A visit to the picturesque Royal Burgh of Culross is not complete until you have walked around the Abbey. We are familiar with the large Cistercian Abbeys in Yorkshire but Culross is on a much smaller scale. It is worth the climb up a steep cobbled road from the town to view the ruins. Entry is free.

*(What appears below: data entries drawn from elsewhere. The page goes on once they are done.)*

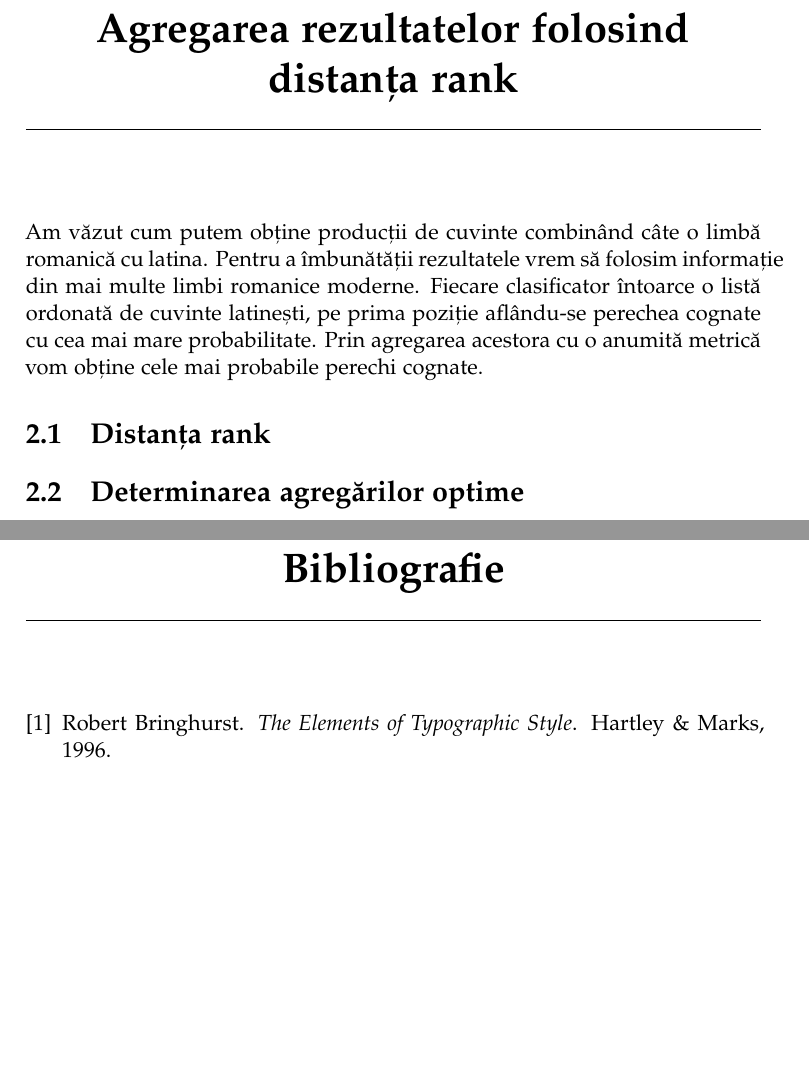
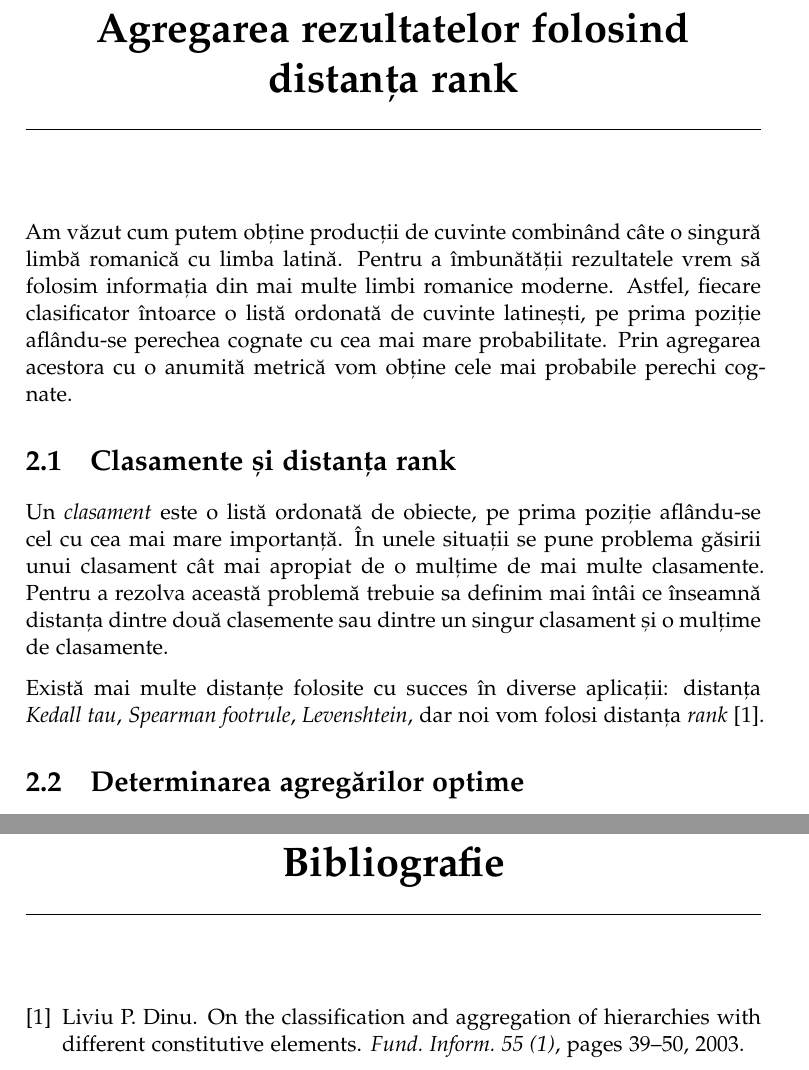
Before and after one commit to mapaaa/bachelors-thesis, a LaTeX thesis (thesis/thesis.tex, which reads thesis/rankdistance.tex, thesis/refs.bib): two parts of pages 11 and 15 of 15, joined at a grey line, cut so that both start at the same text, the shorter picture padded with empty space. Compiled offline with pdfLaTeX.

Commit message:
Introduced rank distance

```diff
--- a/thesis/rankdistance.tex
+++ b/thesis/rankdistance.tex
@@ -1,10 +1,19 @@
 \chapter{Agregarea rezultatelor folosind distanța rank}
-Am văzut cum putem obține producții de cuvinte combinând câte o limbă romanică cu latina.
-Pentru a îmbunătății rezultatele vrem să folosim informație din mai multe limbi romanice
-moderne. Fiecare clasificator întoarce o listă ordonată de cuvinte latinești, pe prima
-poziție aflându-se perechea cognate cu cea mai mare probabilitate. Prin agregarea acestora
-cu o anumită metrică vom obține cele mai probabile perechi cognate.
-\section{Distanța rank}
+Am văzut cum putem obține producții de cuvinte combinând câte o singură limbă romanică cu
+limba latină. Pentru a îmbunătății rezultatele vrem să folosim informația din mai multe
+limbi romanice moderne. Astfel, fiecare clasificator întoarce o listă ordonată de cuvinte latinești,
+pe prima poziție aflându-se perechea cognate cu cea mai mare probabilitate. Prin agregarea
+acestora cu o anumită metrică vom obține cele mai probabile perechi cognate.
+
+\section{Clasamente și distanța rank}
+Un \textit{clasament} este o listă ordonată de obiecte, pe prima poziție aflându-se cel cu cea mai
+mare importanță. În unele situații se pune problema găsirii unui clasament cât mai apropiat de o
+mulțime de mai multe clasamente. Pentru a rezolva această problemă trebuie sa definim mai întâi ce
+înseamnă distanța dintre două clasemente sau dintre un singur clasament și o mulțime de clasamente.
+
+Există mai multe distanțe folosite cu succes în diverse aplicații: distanța \textit{Kedall tau},
+\textit{Spearman footrule}, \textit{Levenshtein}, dar noi vom folosi distanța \textit{rank}
+\cite{rankdistance}.
 
 \section{Determinarea agregărilor optime}
 \subsection{Reducerea la o problemă de cuplaj perfect de cost minim}
--- a/thesis/refs.bib
+++ b/thesis/refs.bib
@@ -1,6 +1,7 @@
-@book{bringhurst1996ets,
-  title={{The Elements of Typographic Style}},
-  author={Bringhurst, Robert},
-  year={1996},
-  publisher={Hartley \& Marks}
+@article{rankdistance,
+  title={{On the classification and aggregation of hierarchies with different constitutive elements}},
+  journal={Fund. Inform. 55 (1)},
+  pages={39-50},
+  year={2003},
+  author={Liviu P. Dinu}
 }
```
Also changed, not shown: thesis/introduction.tex (+1 -1 lines).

Following the Scottish reformation in 1560 the abbey church was used as a parish church; this status was officially denominated as Church of Scotland by Act of Parliament in 1633. Inside there is not only plenty of evidence of a modern thriving kirk but also many interesting artifacts – notably a large memorial to Sir George Bruce (builder of Culross Palace) and his wife Margaret. The most remarkable feature is the eight kneeling statues, representing the couple’s children as adults, lined up in front of the memorial. There are many smaller fascinating details around the church. The graveyard includes the black marble gravestone of Colour Sergeant Stewart McPherson, who won the Victoria Cross at Lucknow in India in 1857 but survived to see out his days in Culross where he died aged 73 in 1892.